learn about corrective techniques that you can employ to help photograph the subject at his best. In
addition, you will learn to identify the correct films, papers, and chemistry for various portraits. Printing
techniques to obtain optimum results will also be covered.
PART A - POSING THE SUBJECT
Setting the Appointment.
Portrait sittings should be made by appointment. Using an appointment system gives you a good start
towards making a successful portrait. For one thing, it tells your subject that he is important enough to
get an appointment and that he will not be wasting his time waiting to get into the studio. This brings
the client to the studio with a positive attitude, and that's half the battle. An appointment also helps you.
When an appointment system is used, even for ID and passports, you know how much time you have to
work with each subject and you do not have to rush through a sitting because someone else is waiting.
Between appointments you have time to straighten up the studio, load film holders, complete job orders,
screen processed portrait film, and so on.
a. Timing Appointments. Appointments should be made so you have at least 15 minutes
between sittings.

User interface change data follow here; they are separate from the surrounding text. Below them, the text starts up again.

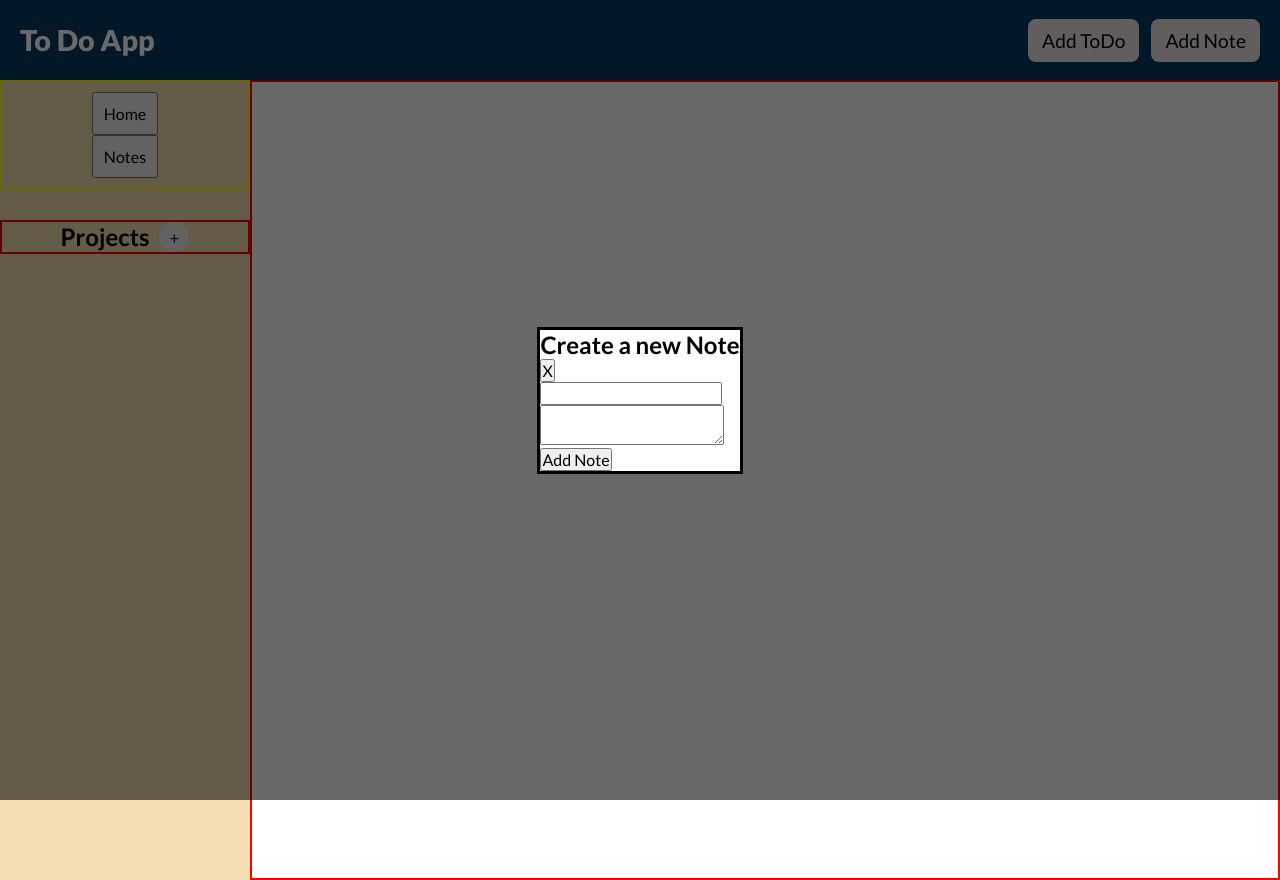
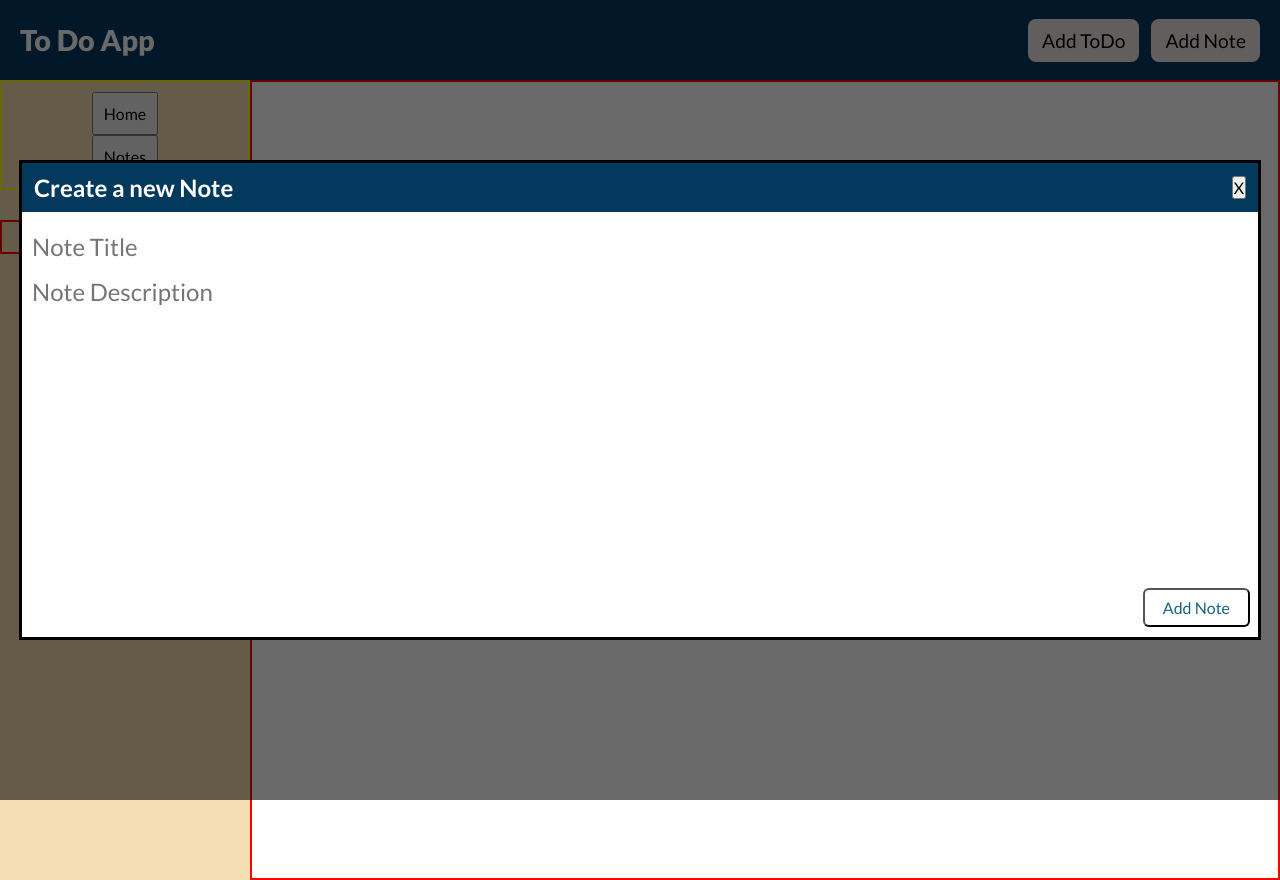
Before and after one commit to luscious-scoop/todo_list_project, a website built with webpack: page src/template.html in a window 1280 px wide. Both pictures are taken after a click on the button "Add Note". Built offline with nearby package versions, Linux system fonts and the light colour scheme; files whose address does not match are found by name.

Commit message:
notes form styles as same as task form

```diff
--- a/src/style.css
+++ b/src/style.css
@@ -234,7 +234,8 @@ main {
 	border-radius: 8px;
 }
 
-.main-dialog > div {
+.main-dialog > div,
+.notes-header {
 	/* border: 2px solid teal; */
 	display: flex;
 	padding: 10px 12px;
@@ -243,7 +244,8 @@ main {
 	color: white;
 	align-items: center;
 }
-.main-dialog > div > h2 {
+.main-dialog > div > h2,
+.dialog-header {
 	flex: 1;
 }
 
@@ -253,6 +255,9 @@ main {
 	background-color: transparent;
 }
 
+textarea {
+	resize: none;
+}
 .task-form {
 	/* border: 2px solid pink; */
 	padding: 0px 5px;
@@ -265,7 +270,9 @@ main {
 }
 
 .task-form input[type="text"],
-.task-form textarea {
+.task-form textarea,
+.notes-title-input,
+.notes-desc-input {
 	font-size: 1.5rem;
 	padding: 8px 10px;
 	border: none;
@@ -273,8 +280,6 @@ main {
 }
 
 .task-form textarea {
-	border: none;
-	padding: 8px 10px;
 	margin-bottom: 8px;
 }
 
@@ -351,14 +356,16 @@ main {
 	background-color: var(--high-priority-btn-clr);
 }
 
-.task-form-third-child {
+.task-form-third-child,
+.create-notes-div {
 	/* border: 2px solid red; */
 	display: flex;
 	padding: 10px 8px;
 	justify-content: flex-end;
 }
 
-.task-form-third-child button {
+.task-form-third-child button,
+.notes-add-btn {
 	padding: 8px 18px;
 	background-color: var(--add-edit-btn-clr);
 	color: var(--add-edit-btn-text);
@@ -366,7 +373,8 @@ main {
 	border-radius: 6px;
 }
 
-.task-form-third-child button:hover {
+.task-form-third-child button:hover,
+.notes-add-btn:hover {
 	padding: 8px 18px;
 	background-color: var(--add-edit-btn-text);
 	color: var(--add-edit-btn-clr);
--- a/src/ui.js
+++ b/src/ui.js
@@ -632,11 +632,15 @@ export function screenController() {
 		notesTitleInput.type = "text";
 		notesTitleInput.value = title;
 		notesTitleInput.classList.add("notes-title-input");
+		notesTitleInput.placeholder = "Note Title";
 
 		const notesDescriptionInput = document.createElement("textarea");
 		notesDescriptionInput.classList.add("notes-desc-input");
+		notesDescriptionInput.placeholder = "Note Description";
 
 		notesDescriptionInput.value = description;
+		notesDescriptionInput.rows = "10";
+		notesDescriptionInput.cols = "100";
 
 		const notesInputDiv = document.createElement("div");
 		notesInputDiv.classList.add("notes-input-div");
```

This way you have time to take care of little things that seem to come up and, if one
client is a few minutes late, time to catch up.
Appointments should be made for the convenience of the customer, but usually only during normal

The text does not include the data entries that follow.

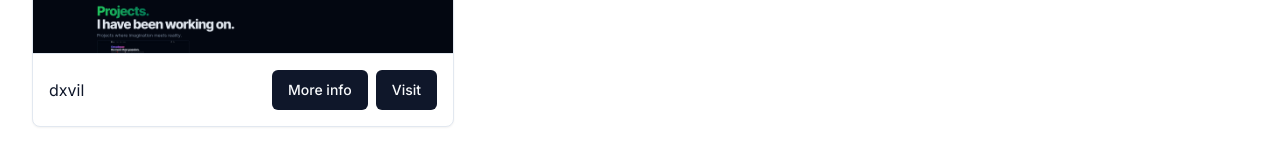
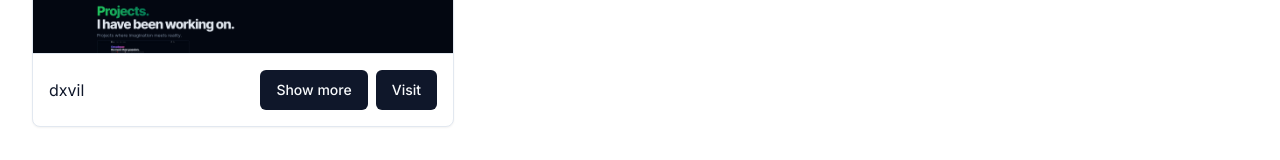
Before and after one commit to automataevox/dxvil.com, a Next.js app: page /projects in a window 1280 px wide. Shown: the part 453-613 px from the top of the page. Built offline with nearby package versions, Linux system fonts and the light colour scheme.

Commit message:
showing dialog "under development"

```diff
--- a/app/projectTile.tsx
+++ b/app/projectTile.tsx
@@ -4,6 +4,7 @@ import { Card, CardContent, CardDescription, CardHeader } from "@/components/ui/
 import { Separator } from "@/components/ui/separator";
 import Image from "next/image";
 import { metadata } from "./metadata";
+import { AlertDialog, AlertDialogAction, AlertDialogCancel, AlertDialogContent, AlertDialogDescription, AlertDialogFooter, AlertDialogHeader, AlertDialogTitle, AlertDialogTrigger } from '@/components/ui/alert-dialog';
 
 interface ProjectTileProps {
   imageSrc: string;
@@ -34,8 +35,24 @@ export default function ProjectTile({
       <CardContent className="font-boldS flex items-center justify-between p-4">
         <p>{projectName}</p>
         <div className="flex gap-2">
-          <Button onClick={handleMoreInfoClick}>More info</Button>
-          <Button onClick={() => window.open(visitUrl)}>Visit</Button>
+            <AlertDialog>
+                <AlertDialogTrigger asChild>
+                    <Button>Show more</Button>
+                </AlertDialogTrigger>
+                <AlertDialogContent>
+                    <AlertDialogHeader>
+                        <AlertDialogTitle>Comming soon...</AlertDialogTitle>
+                        <AlertDialogDescription>
+                            We are sorry but this function is still under development and we will release it as soon as possible.
+                        </AlertDialogDescription>
+                    </AlertDialogHeader>
+                    <AlertDialogFooter>
+                        <AlertDialogCancel>Okey</AlertDialogCancel>
+                    </AlertDialogFooter>
+                </AlertDialogContent>
+            </AlertDialog>
+            {/*<Button onClick={handleMoreInfoClick}>More info</Button>*/}
+            <Button onClick={() => window.open(visitUrl)}>Visit</Button>
         </div>
       </CardContent>
     </Card>
```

working hours. Make sure that you consider the lunch period as normal working hours. There are
occasions, however, when a customer will want an appointment earlier or later than normal working
hours. This should be avoided if possible, but also remember that one of your primary duties is to
provide official photographic services. If an appointment outside of normal working hours is necessary,
it should not be just the duty man who shoots it. The regular trained portrait photographer should still
get the job.
b. Suggestions for Clients. When clients call for an appointment, suggest to them that they
come early in the day. Most people look their best and their clothes are fresher at this time of day. Men,
especially those who develop a heavy beard (five o'clock shadow) need to have their portraits made at
the beginning of the day. However, they should not shave and then come right in for the sitting. This
gives time for facial blemishes caused by shaving to disappear.
Men should have a haircut and look sharp, but the haircut should
be a day or two old. Uniforms should be pressed and well-fitted